**Your objective**.
Pick out and copy every line below that has the word "Patch".

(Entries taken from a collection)
=======

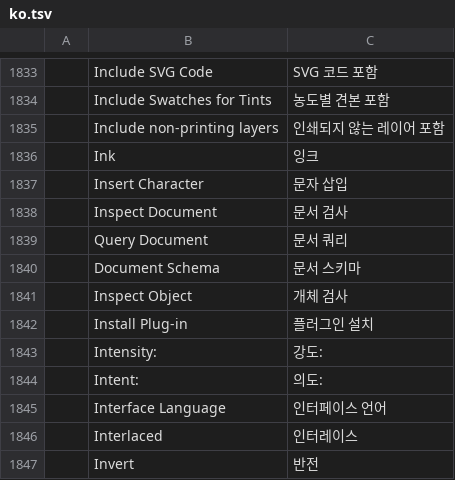
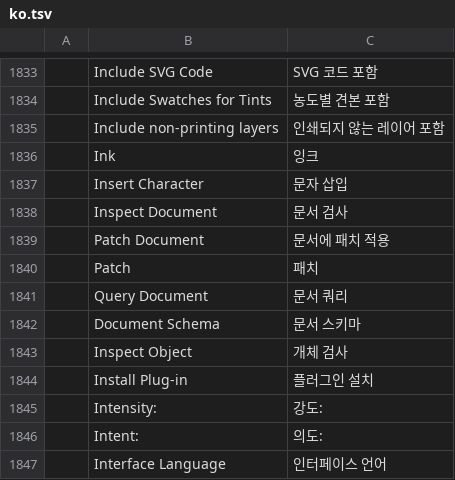
Before and after one commit to addibble/vectorcraft, a TSV file: crates/ui-egui/src/i18n/ko.tsv, drawn as a sheet; only a part is shown, gaps mark what is left out; the shorter side is filled out with more unchanged rows; the diff names each change by its address in the sheet, - before the commit and + after, or states it on an @@ line.

```diff
--- a/crates/ui-egui/src/i18n/ko.tsv
+++ b/crates/ui-egui/src/i18n/ko.tsv
+row 1839:  | Patch Document | 문서에 패치 적용
+row 1840:  | Patch | 패치
```
Also changed, not shown: crates/ui-egui/src/i18n/fi.tsv, crates/ui-egui/src/i18n/pt-br.tsv, 33 other files.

=======

**Exercise response**.
+row 1839:  | Patch Document | 문서에 패치 적용
+row 1840:  | Patch | 패치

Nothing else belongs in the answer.